Ten years later, our mission remains the same.
Join us as we celebrate on Sunday, May 10th at The Bell House in Gowanus, Brooklyn. There will be Secret Society music old and new, including a sneak preview of music from our upcoming multimedia project, Real Enemies (of which more later). The opening set comes courtesy of longtime co-conspirator Nadje Nordhuis and her sublime quintet. Advance tickets may be had here.
Darius Christian Jones
Sebastian Noelle, guitar
Adam Birnbaum, piano
Matt Clohesy, bass
Jon Wikan, drums
05 March 2015
It has been a long time coming, but the complete score to Brooklyn Babylon — all 277 pages — is now available for you to view or download from the Sheet Music section of this website. As with all of my published scores, I’m offering it without charge.

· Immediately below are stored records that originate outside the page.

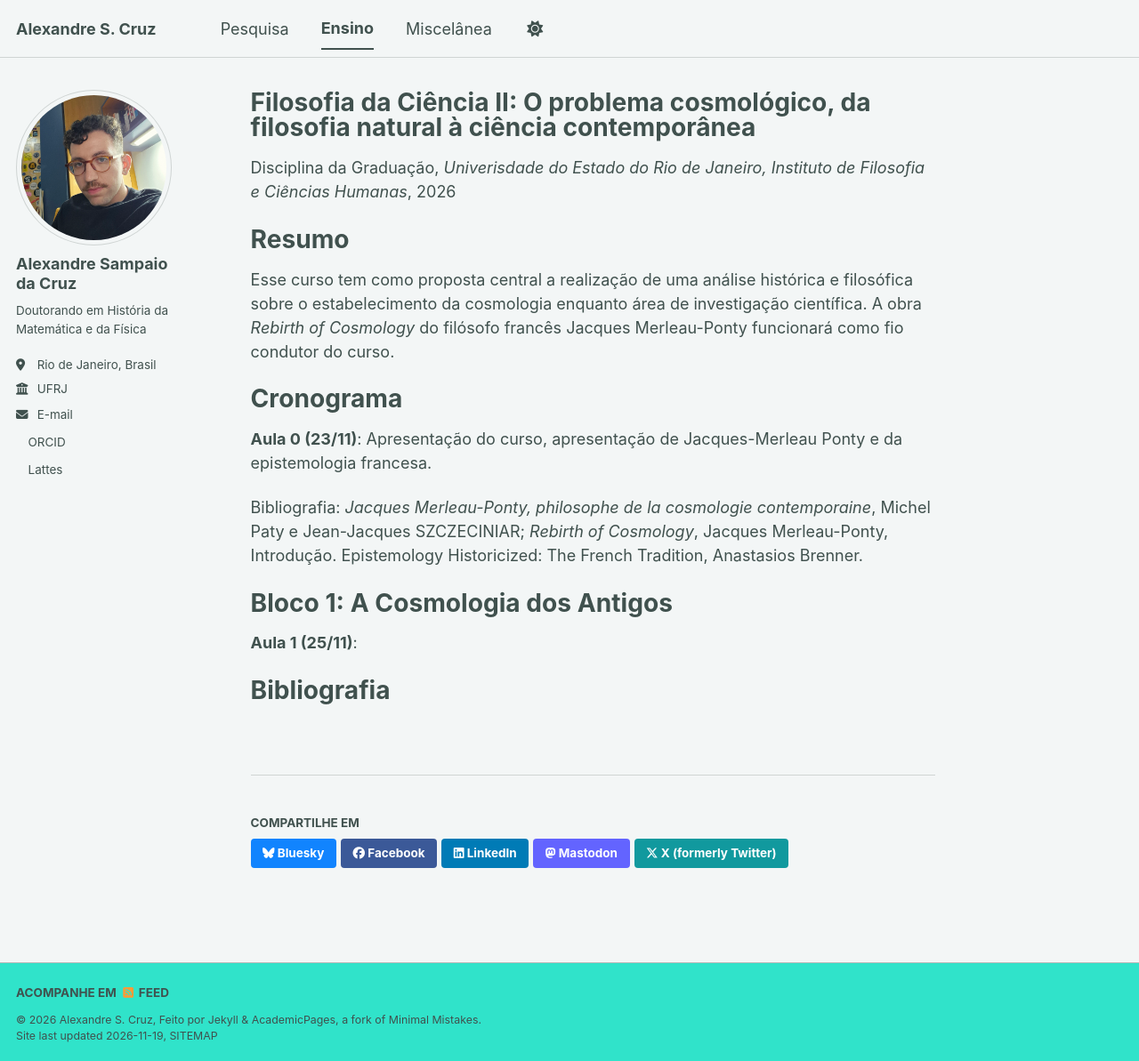
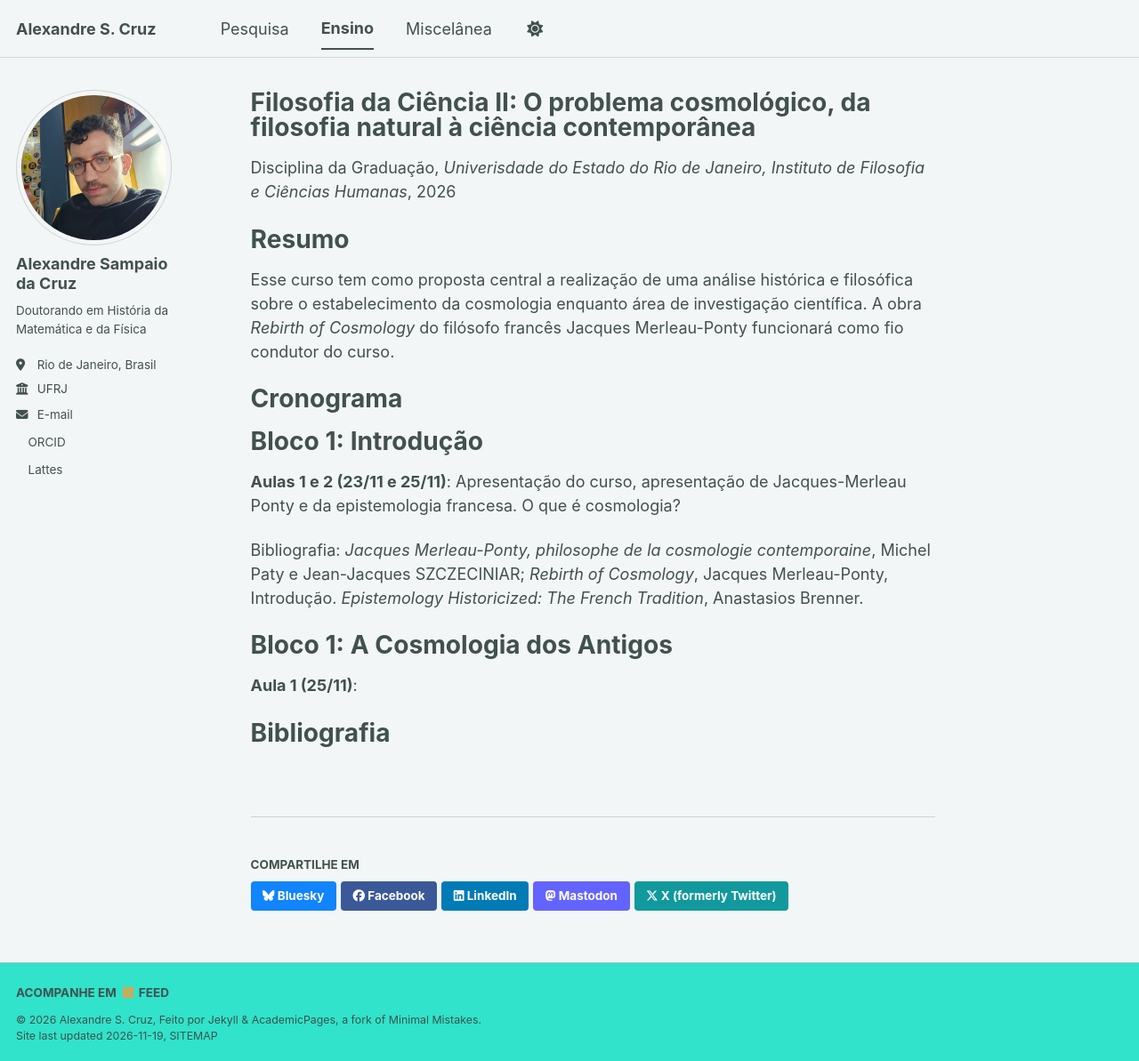
Before and after one commit to alexndr-sc/alexndr-sc.github.io, a Jekyll site: the page built from _teaching/2014-spring-teaching-1.md, in a window 1280 px wide and 1193 px high. Shown: the whole window at 89% size. Built offline with Jekyll 4.4.1, drawn with Linux system fonts in a browser that asks for light colours; a script bundle is joined from its source files by our own code; a style sheet for code colours, icons or effects is not loaded.

Commit message:
Update 2014-spring-teaching-1.md

```diff
--- a/_teaching/2014-spring-teaching-1.md
+++ b/_teaching/2014-spring-teaching-1.md
@@ -16,10 +16,14 @@ Esse curso tem como proposta central a realização de uma análise histórica e
 Cronograma
 ======
 
-**Aula 0 (23/11)**: Apresentação do curso, apresentação de Jacques-Merleau Ponty e da epistemologia francesa.
+# Bloco 1: Introdução
 
-Bibliografia: _Jacques Merleau-Ponty, philosophe de la
-cosmologie contemporaine_, Michel Paty e Jean-Jacques SZCZECINIAR; _Rebirth of Cosmology_, Jacques Merleau-Ponty, Introdução. Epistemology Historicized: The French Tradition, Anastasios Brenner.
+**Aulas 1 e 2 (23/11 e  25/11)**: Apresentação do curso, apresentação de Jacques-Merleau Ponty e da epistemologia francesa. O que é cosmologia?
+
+Bibliografia:
+_Jacques Merleau-Ponty, philosophe de la cosmologie contemporaine_, Michel Paty e Jean-Jacques SZCZECINIAR;
+_Rebirth of Cosmology_, Jacques Merleau-Ponty, Introdução.
+_Epistemology Historicized: The French Tradition_, Anastasios Brenner.
 
 # Bloco 1: A Cosmologia dos Antigos
 
```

For ensembles interested in performing the work, parts for the individual chapters will be available for purchase soon. (Parts for Chapter 1, “The Neighborhood,” are already available.)
If, after looking at the score, you would like to ask me any questions about it, please go ahead and leave a comment below this post and I’ll do my best to respond.
My own working score for the original performances of Brooklyn Babylon was, I’m not ashamed to admit, full of collisions and poor spacing and typos and all manner of travesties that would never be remotely acceptable in professionally published music. When I’m gearing up to perform new work with Secret Society, my first priority is always decent parts for the musicians: they need to be clear, legible, attractive, and sensibly laid out with viable page turns. Since I am the conductor, I don’t care if my own score is a total mess, because I am the only one who has to look at it. I usually have other priorities — like, say, rehearsing the band. Proofing, editing, and consolidating the score, then cleaning it up for publication is a big job — in the case of this piece, a dauntingly massive undertaking, actually — which is why it hasn’t been available before now.
I’m very happy to be able offer the score to Brooklyn Babylon for free, as I always appreciate it when other composers make their scores accessible. That said, if having this score helps you out and you’d like to show your appreciation, you can always make a tax-deductible contribution to Secret Society here.